Khayelitsha man makes menstruation his business
He is making small inroads in the bustling township but Monatisi, 30, said he knows that many teens like 15-year-old Xolisiwe Zimbini Mxhengwana still miss school during their periods because they cannot afford to buy sanitary towels.
A Grade 10 learner at Masiyile Senior Secondary School, Mxhengwana said she stays home when her time of the month comes. She knows other girls who also bunk class or use unhygienic alternatives such as newspapers, socks, towels, leaves and toilet paper to be able to participate in everyday life.
“My family always struggle when it is that time of the month about whether to buy food or sanitary towels,” she told OurHealth. “I’ve had to bunk class because my period came and we had we no money to buy any”.
On average, a young girl’s cycle can take anywhere from three to six days.
“My first few days are the heaviest and that is when I skip class,” said Mxhengwana.
With Mxhengwana and other women like her in mind, Monatisi started The Sanitary Pad Distribution in Khayelitsha. He now coordinates the project to provide young women in schools and the community access sanitary towels.
Monatisi said he was inspired by the similar National Youth Development Agency’s (NYDA) Sanitary Towel Distribution Project and wanted to make sure help reached Khayelitsha teens. Reading about a Langa teenager who used newspapers for pads was the final straw.
“That was a turning point and when I decided to help young people in the community,” said Monatisi, crediting the GroundUp article for giving him a final push. “My campaign is not big, it’s local – grassroots – and is slowly progressing.”
The campaign now relies on 100 volunteers. Monatisi admitted that without the support of big corporations, the distribution is slow but he has not become discouraged.
“People either contact us for assistance and we also go door-to-door in disadvantaged areas to give back to the community,” he said. “So far, we have distributed 150 sanitary towels to these two communities.”
“What we want to do is to ensure and encourage learners to go to school because time wasted never returns,” he added. “School attendance is very important, young girls must not stay at home because they don’t have pads, we want them comfortable at school.”
According to the NYDA, young women in Africa can be absent from school at least four days per month because of their period. This can total up to about 24 weeks out of 144 weeks in a four-year period of high school. In some instances, these young women suffer from stress and depression as a result of fear of staining their clothes, according to the NYDA.
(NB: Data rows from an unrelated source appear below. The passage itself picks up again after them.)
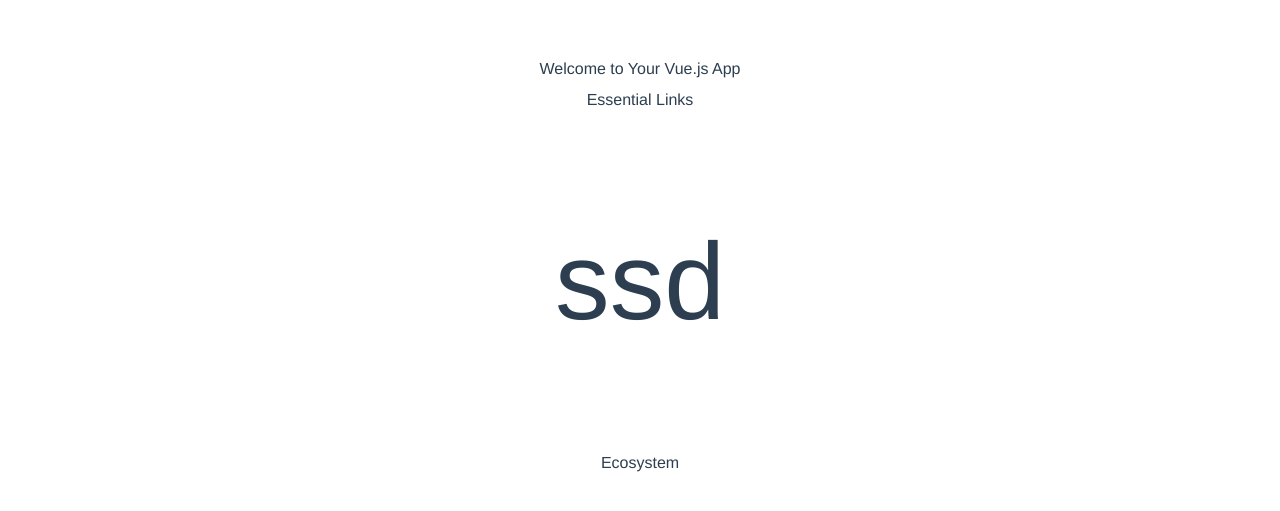
Repository: rechard-work/h5-app-communication
Page: /
An editor plug-in stored every save of this project. The page is shown before and after the next save, followed by the edit.
The browser window is 1280 px wide. The pictures show the whole page.
The project was rebuilt for these pictures with package versions that can differ from the ones it lists, and the page was loaded fresh each time.

Above is the page before, as saved 2020-07-10 15:14:47.

After the next save:
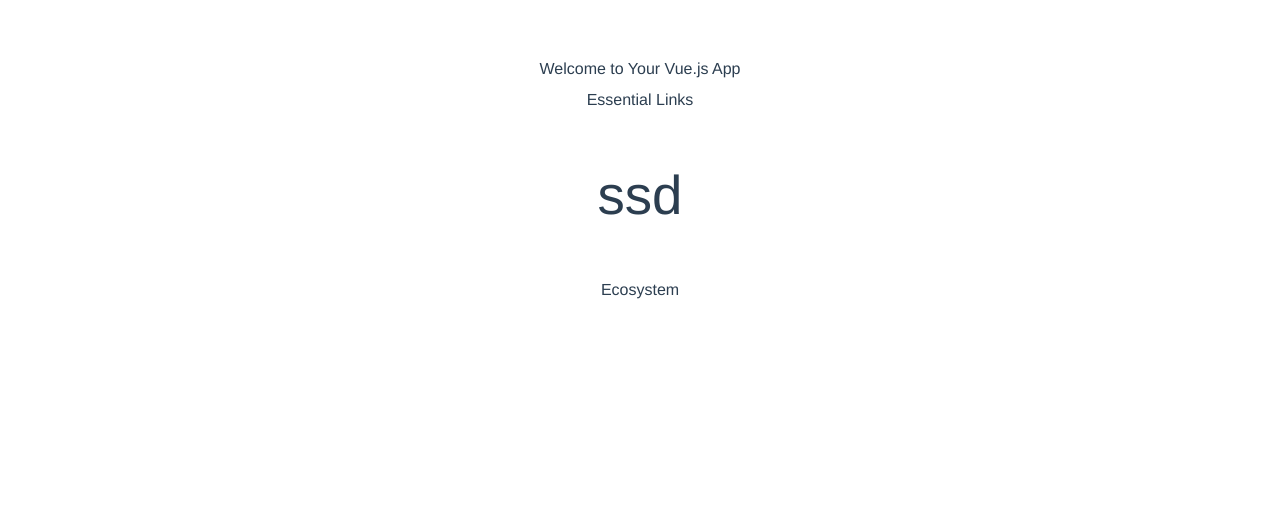
Saved 114 s later.
--- a/src/common/js/rem.js
+++ b/src/common/js/rem.js
@@ -1,6 +1,6 @@
 /* eslint-disable */
 (function(window) {
-  const baseSize = 64
+  const baseSize = 32
   // 设置 rem 函数
   function setRem () {
     // 当前页面宽度相对于 750 宽的缩放比例，可根据自己需要修改。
An edited version of this article was also published on IOL.co.za